Clearly, where household income is insufficient to fund a higher tax (for example, where a pensioner dependent on state pension or other limited income owns a valuable property), payment can be deferred until death or disposal of the property. Such an approach also incentivises downsizing and more effective occupation of both existing and new housing stock. Local authorities should have greater flexibility to set their own council tax rates, with the current central government cap removed. Councils are, after all, subject to democratic accountability, and administrations will be voted out if they get the balance between service delivery and revenue-raising wrong. Councils should have the power to raise other local taxes – for example, cities and other areas with significant tourists should be able to raise a bed tax on tourists, including occupiers on Airbnb, as do many other cities in Europe and elsewhere, which will provide significant revenue to fund services they use but which only existing taxpayers pay for.

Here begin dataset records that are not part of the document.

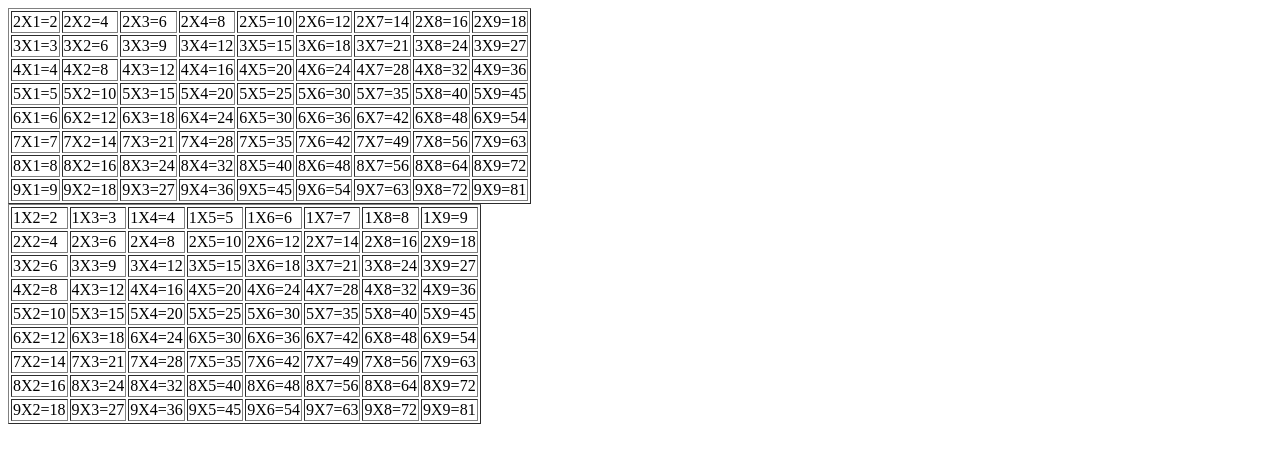
Repository: Kimgigon123123/JspServlet
Page: http://localhost/03.Tag/01.Script/Ex04For.jsp
An editor plug-in stored every save of this project. The page is shown before and after the next save, followed by the edit.
The browser window is 1280 px wide. The pictures show the whole page.
The page is served by Tomcat 9.

Above is the page before, as saved 2023-05-19 02:12:44.

After the next save:
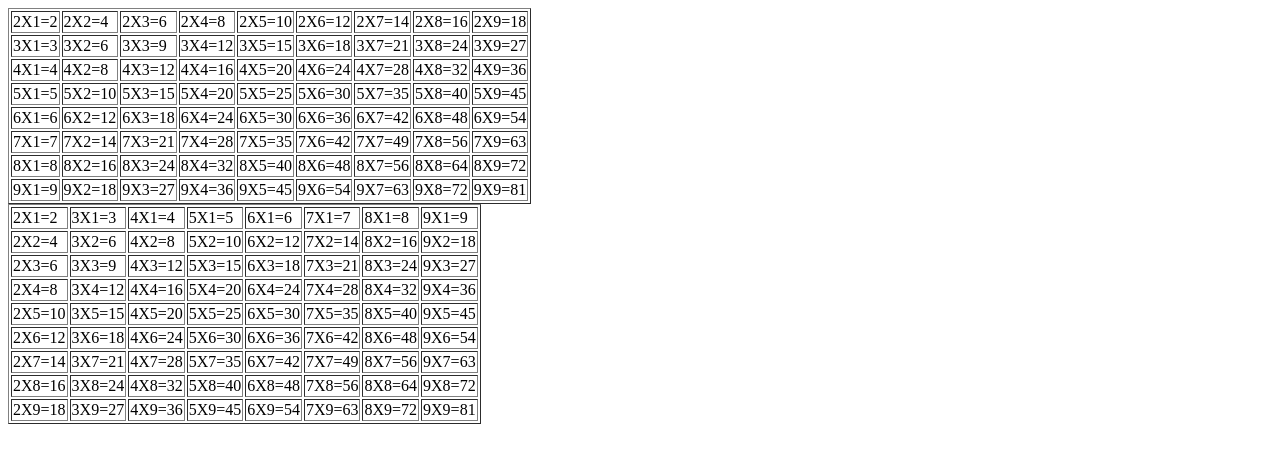
Saved 47 s later.
--- a/WorkSpace/03.Tag/src/main/webapp/01.Script/Ex04For.jsp
+++ b/WorkSpace/03.Tag/src/main/webapp/01.Script/Ex04For.jsp
@@ -18,7 +18,7 @@
 	<table border = "1px solid black">
 	<% for(int i=1;i<=9;i++){%><tr>
 		<%for(int j=2;j<=9;j++){%>
-	<td><%=i+"X"+j+"="+i*j %></td>
+	<td><%=j+"X"+i+"="+i*j %></td>
 
 	<% } %> </tr>
 	<% }%> </table>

The current system of housing taxation both inflates house prices and fails to stabilise the housing market. It also taxes people buying their first home, while not taxing the capital gain made by most homeowners when they sell, so stamp duty should be abolished and replaced by a system of taxing the capital gain made by households on disposal. This is a capital gain which is often made by the children of owners rather than by the owners themselves. The inheritance of property, combined with the operation of the ‘bank of Mum and Dad’, is now a major factor in the growth of inequality in the country. So, as well as housing taxes being reformed, we need to reform inheritance tax, whether it is the inheritance of property or other assets, through the introduction of a lifetime gifts tax. These reforms would probably be more effective in terms of wealth distribution than a more generalised one-off or annual wealth tax, as such a system would lead to a significant reduction in wealth inequality over the longer term.
Land value taxation is often put forward as a solution to inequalities in wealth and income, but the world is very different from the time the proposition was put forward by Henry George. The most effective way of using undeveloped land which is suitable for development (and this excludes agricultural land and land which genuinely meets environmental protection objectives) is for the land to be taken into public ownership, rather than leaving the land in private ownership and then taxing the landowner and/or developer. All this does is disincentivise appropriate development and increase the cost of development and, therefore, the price of the market housing built on a site. The best approach to delivering new affordable housing is for the local authority or other public body to have the power to designate the land for a specific use (such as socially rented housing) which depresses the land value. Additionally, where the landowner refuses to make the land available for development, the local authority should have the power to acquire the land at its existing use value, so any capital gain is accrued by the public sector, not by landowner or private developer.
Some of these proposed tax changes would actually be popular, at least with lower- and middle-income households, who would all benefit. We need a comprehensive and coherent approach we can explain to the electorate. Taxation is necessary, but it does not have to be a vote loser.